Warning comes as official data shows Britons are opting to retire earlier than they did a year ago

The annual cost of funding the state pension risks surging by as much as £45bn within decades if the triple lock pledge is maintained, the Institute for Fiscal Studies (IFS) has warned.

State financial support to fund the triple lock has already jumped by £11bn a year since the policy was introduced in 2011, the IFS said, compared with if it had been linked to either wages or inflation.

The triple lock on the state pension means that it increases each April in line with the highest of September’s inflation, wage growth or 2.5pc. 

Official data published on Tuesday is expected to show that wages grew by 8pc in the three months to July. This will effectively lock in a rise of at least 8pc when the Government announces changes to the triple lock in April. 

The Government temporarily suspended the wages element of the pensions triple lock for 2022-23 when data was distorted by the Covid pandemic.

This year, the state pension jumped 10.1pc, the biggest rise on record and equivalent to a £6bn increase in spending, taking the total bill to £110bn. In the 2024/2025 financial year, these costs are expected to surge to £135bn, according to the Department for Work and Pensions (DWP).

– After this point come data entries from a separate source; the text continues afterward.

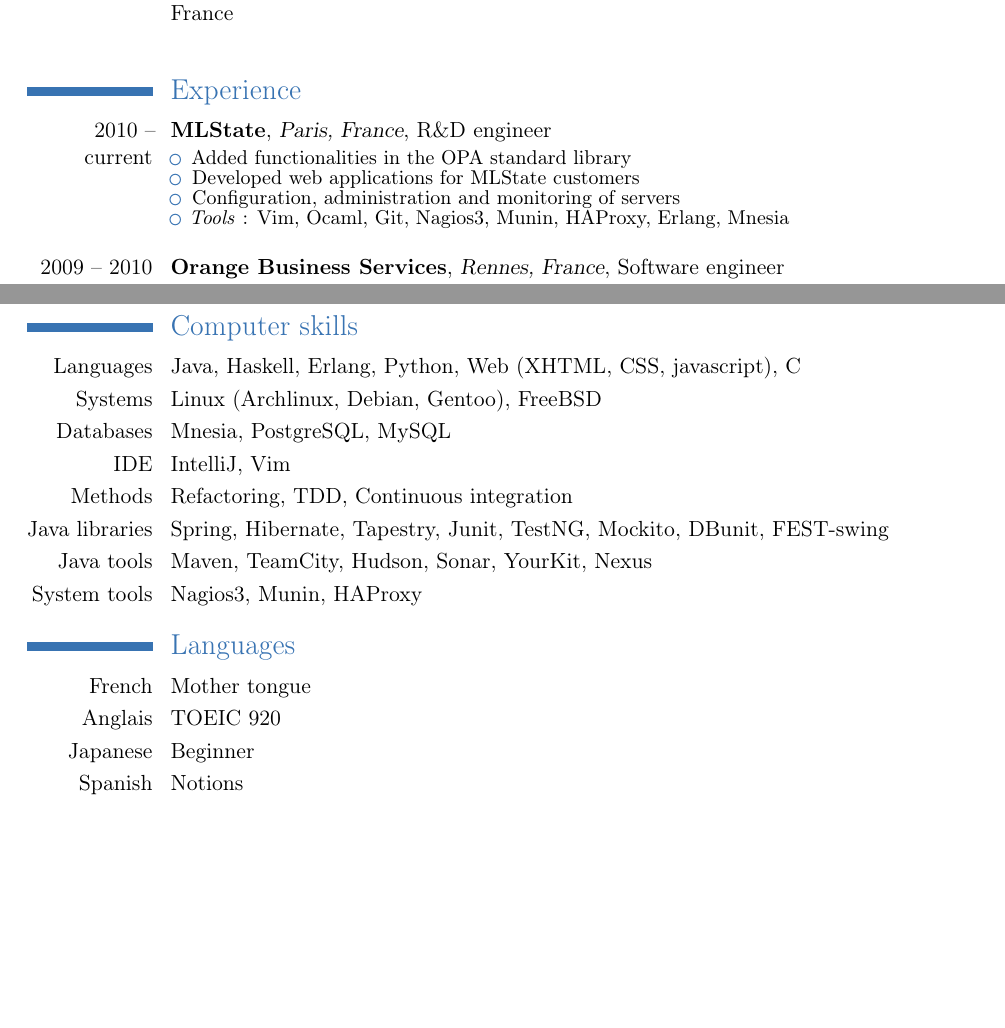
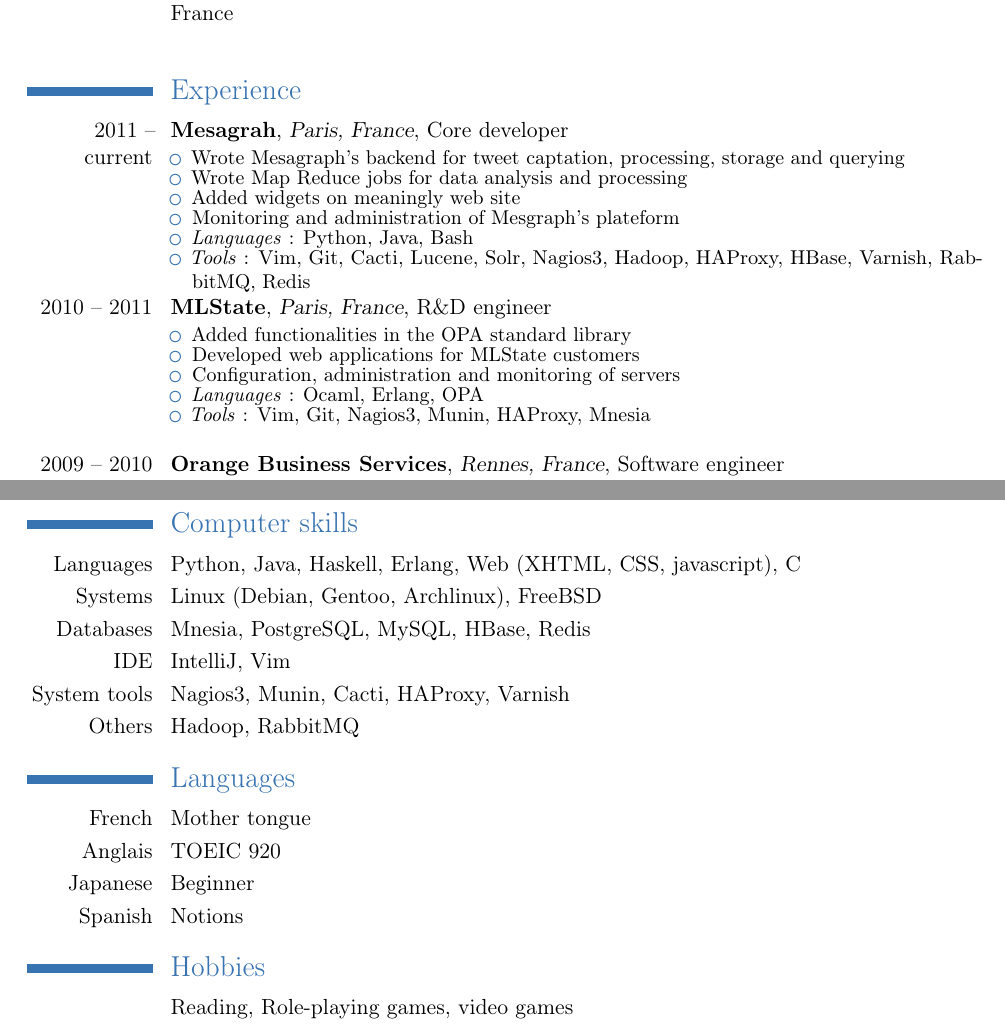
Before and after one commit to bonnefoa/cv, a LaTeX CV (cv.tex): two parts of pages 1 and 2 of 2, joined at a grey line, cut so that both start at the same text, the shorter picture padded with empty space. Compiled offline with pdfLaTeX.

Commit message:
* Small update

```diff
--- a/cv.tex
+++ b/cv.tex
@@ -49,12 +49,24 @@
 
 \section{Experience}
 
-\cventry{2010 -- current}{MLState}{Paris, France}{R\&D engineer}{}{
+\cventry{2011 -- current}{Mesagrah}{Paris, France}{Core developer}{}{
+	\begin{itemize}
+    \resitem{Wrote Mesagraph's backend for tweet captation, processing, storage and querying}
+    \resitem{Wrote Map Reduce jobs for data analysis and processing}
+    \resitem{Added widgets on meaningly web site}
+    \resitem{Monitoring and administration of Mesgraph's plateform}
+    \resitem{\textit{Languages} : Python, Java, Bash}
+    \resitem{\textit{Tools} : Vim, Git, Cacti, Lucene, Solr, Nagios3, Hadoop, HAProxy, HBase, Varnish, RabbitMQ, Redis}
+	\end{itemize}
+}
+
+\cventry{2010 -- 2011}{MLState}{Paris, France}{R\&D engineer}{}{
 	\begin{itemize}
     \resitem{Added functionalities in the OPA standard library}
     \resitem{Developed web applications for MLState customers}
     \resitem{Configuration, administration and monitoring of servers}
-    \resitem{\textit{Tools} : Vim, Ocaml, Git, Nagios3, Munin, HAProxy, Erlang, Mnesia}
+    \resitem{\textit{Languages} : Ocaml, Erlang, OPA}
+    \resitem{\textit{Tools} : Vim, Git, Nagios3, Munin, HAProxy, Mnesia}
 	\end{itemize}
 }
 
@@ -65,6 +77,7 @@
     \resitem{Technical support on Maven and on Software Forge}
     \resitem{Provided Java training}
     \resitem{Worked on the identity management project for a centralized medical imagery system}
+    \resitem{\textit{Languages} : Java}
     \resitem{\textit{Tools} : Hudson, Sonar, Maven, Spring, Hibernate, Nexus, Ldap}
 	\end{itemize}
 }
@@ -125,14 +140,12 @@
 %----------------------------------------------------------------------------------
 
 \section{Computer skills}
-\cvline{Languages}{Java, Haskell, Erlang, Python, Web (XHTML, CSS, javascript), C}
-\cvline{Systems}{Linux (Archlinux, Debian, Gentoo), FreeBSD}
-\cvline{Databases}{Mnesia, PostgreSQL, MySQL}
+\cvline{Languages}{Python, Java, Haskell, Erlang, Web (XHTML, CSS, javascript), C}
+\cvline{Systems}{Linux (Debian, Gentoo, Archlinux), FreeBSD}
+\cvline{Databases}{Mnesia, PostgreSQL, MySQL, HBase, Redis}
 \cvline{IDE}{IntelliJ, Vim}
-\cvline{Methods}{Refactoring, TDD, Continuous integration}
-\cvline{Java libraries}{Spring, Hibernate, Tapestry, Junit, TestNG, Mockito, DBunit, FEST-swing}
-\cvline{Java tools}{Maven, TeamCity, Hudson, Sonar, YourKit, Nexus}
-\cvline{System tools}{Nagios3, Munin, HAProxy}
+\cvline{System tools}{Nagios3, Munin, Cacti, HAProxy, Varnish}
+\cvline{Others}{Hadoop, RabbitMQ}
 
 \section{Languages}
 \cvline{French}{Mother tongue}
@@ -140,7 +153,7 @@
 \cvline{Japanese}{Beginner}
 \cvline{Spanish}{Notions}
 
-%\section{Hobbies}
-%\cvline{}{Reading, Role-playing games, video games}
+\section{Hobbies}
+\cvline{}{Reading, Role-playing games, video games}
 
 \end{document}
```
Also changed, not shown: cv.tex (2 more changed lines).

The IFS said that maintaining the triple lock in its current form could increase state spending by between £5bn to £45bn a year by 2050, when people who are in their early 40s today are expected to reach retirement age. 

Economists at the think tank warned that the current system made it more difficult for individuals to plan for their retirement

If the triple lock is kept in place indefinitely, the state pension could potentially be worth between £10,900 to £13,400 per year in today’s terms by 2050, a difference of £2,500, the IFS said. 

The difference in savings needed to fund retirement for each scenario is around £50,000 to £60,000. 

Heidi Karjalainen of the IFS said: “The triple lock makes it especially hard to know how much you might receive from a state pension and how much the state pension will cost the state in the future. 

“An additional real risk is that retaining the triple lock for too long increases state pension spending so significantly that it leads to insurmountable pressure for a much higher state pension age.”

The IFS’s warning came as official figures showed Britons are opting to retire earlier than they did a year ago, despite the Chancellor’s push to get older workers to rejoin the labour market.

On average, women are retiring at 64, four months earlier than a year ago, according to data published by the DWP.

Men are leaving the workforce at an average age of 65.3, compared with 65.4 in 2022. 

The UK’s employment rate remains 0.8 percentage points below its pre-Covid level, which experts attribute to a surge in people retiring early or quitting because of long-term sickness. 

The latest figures show that an increasing share of older people who have left the workforce are citing sickness or disability as the main reason, with the figure rising 3.2 percentage points to 42.3pc over the last year. 

In contrast, the proportion saying they willingly retired fell by 2.5 points over the same period to 30.9pc. 

Under plans unveiled by the Government on Tuesday, hundreds of thousands of people are expected to find it harder to claim they are too sick to work

Britain’s benefits bill is projected to cost £26bn in 2023 alone, with this forecast to rise to £77bn a year by 2027, as one in eight of all working age people are expected to claim some form of disability benefit.